Back in 2012, I replaced my Buffalo Raid with the now discontinued Drobo FS NAS from Drobo. Just a few weeks before I got my new desktop, my reliable Drobo died. After contacting their customer support, it was determined that it would cost at least $150 to fix the old NAS. Instead of fixing it, I decided to upgrade to the Drobo 5N NAS.
For some reason, I could not get the Drobo Dashboard to recognize my new 5N using Windows 8.1. However, my old desktop which is still running Windows Vista was able to find it properly. After contacting Drobo support, I was never able to get the Windows 8.1 to recognize my new 5N. However, I did get it to work by entering the IP address of the Drobo (see below).
After transferring the drives from my old Drobo to my new 5N, the unit was able to access all the data. I moved all the data to my local hard drive, then reformatted the 5N, the copied everything back onto it. This took a little while but after everything was done, I was back online.
However, after 4 months of use, I had to get a new cable modem, which had a built in router. Upon connecting to this new router, the Drobo became disconnected from my network. After contacting Drobo customer support, they told me to connect the Drobo directly to my computer. After doing so, I noticed that the Network setting was set to “Manually assign an IP address.” When I changed it back to “Automatically assign IP settings,” my Drobo connected properly to my Windows 8.1 and Windows Vista computers without any more problem.

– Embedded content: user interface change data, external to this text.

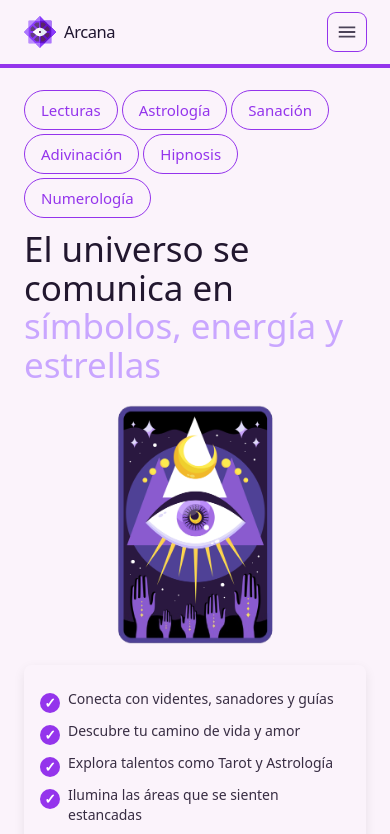
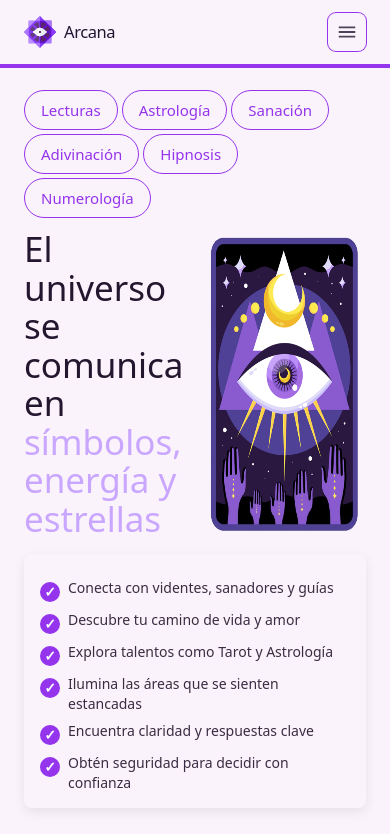
Before and after one commit to arcana302-art/arcana-v2, a Next.js app: page / in a window 390 px wide. Shown: the top 834 px of the page. Built offline with nearby package versions, Linux system fonts and the light colour scheme.

Commit message:
Update Hero.tsx

```diff
--- a/app/components/Hero.tsx
+++ b/app/components/Hero.tsx
@@ -69,20 +69,31 @@ export default function Hero() {
           <div className="hero-left col-span-12 lg:col-span-6 flex flex-col justify-center">
             {/* TITLE + CARD MOBILE */}
             <div className="hero-title-wrapper flex flex-col sm:flex-row sm:items-center sm:gap-6">
-              <h1 className="hero-title-1 text-[35px] sm:text-[65px] font-normal leading-[1.15]">
+              {/* Contenedor móvil para alinear título y carta */}
+              <div className="flex flex-row w-full sm:hidden gap-4">
+                <div className="w-1/2 flex items-center">
+                  <h1 className="hero-title-1 text-[35px] font-normal leading-[1.15]">
                     <span className="text-[#22172f]">El universo se comunica en </span>
                     <span className="text-[#c9a6ff]">símbolos, energía y estrellas</span>
                   </h1>
-              <div className="hero-card-mobile sm:hidden w-full flex justify-center mt-4">
+                </div>
+                <div className="w-1/2 flex justify-center">
                   <Image
                     src={HERO_IMG}
                     alt="Carta / símbolo místico"
                     width={560}
                     height={790}
                     priority
-                  className="h-auto w-[50%]" // Carta reducida al 50% en mobile
+                    className="h-auto w-full" // Carta al 50% dentro del contenedor w-1/2
                   />
                 </div>
+              </div>
+
+              {/* Desktop */}
+              <h1 className="hidden sm:block hero-title-1 text-[35px] sm:text-[65px] font-normal leading-[1.15]">
+                <span className="text-[#22172f]">El universo se comunica en </span>
+                <span className="text-[#c9a6ff]">símbolos, energía y estrellas</span>
+              </h1>
             </div>
 
             {/* BULLETS */}
@@ -193,7 +204,6 @@ export default function Hero() {
             line-height: 1.1;
           }
           .hero-card-mobile img {
-            width: 50% !important; /* Carta Mobile reducida al 50% */
             height: auto;
           }
           .bullets-grid {
```
Lines whose indentation alone changed are shown as unchanged.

The older Drobo came with a program called “Drobo PC Backup,” which would automatically backup files for you. However, if you are running Windows 8.1, you no longer need this program. Microsoft has copied Apple’s “Time Machine” with their own version called “File History.” The name is not as sexy, but basically it does the same thing. To turn it on, from search, type “File History,” to get the screen below. In the lower right, click on “Turn on” to activate this feature. It will automatically backup all your library (music, documents, video, photos) files, settings, contacts, Favorites and desktop. You can change the setting to save forever, or only keep stuff for a specific amount of time.
All in all, this newer Drobo with the ability to replace drives with larger ones without having to re-format, and to mix and match different sizes, makes this a winner. It’s not the cheapest RAID you can buy. It’s just the best.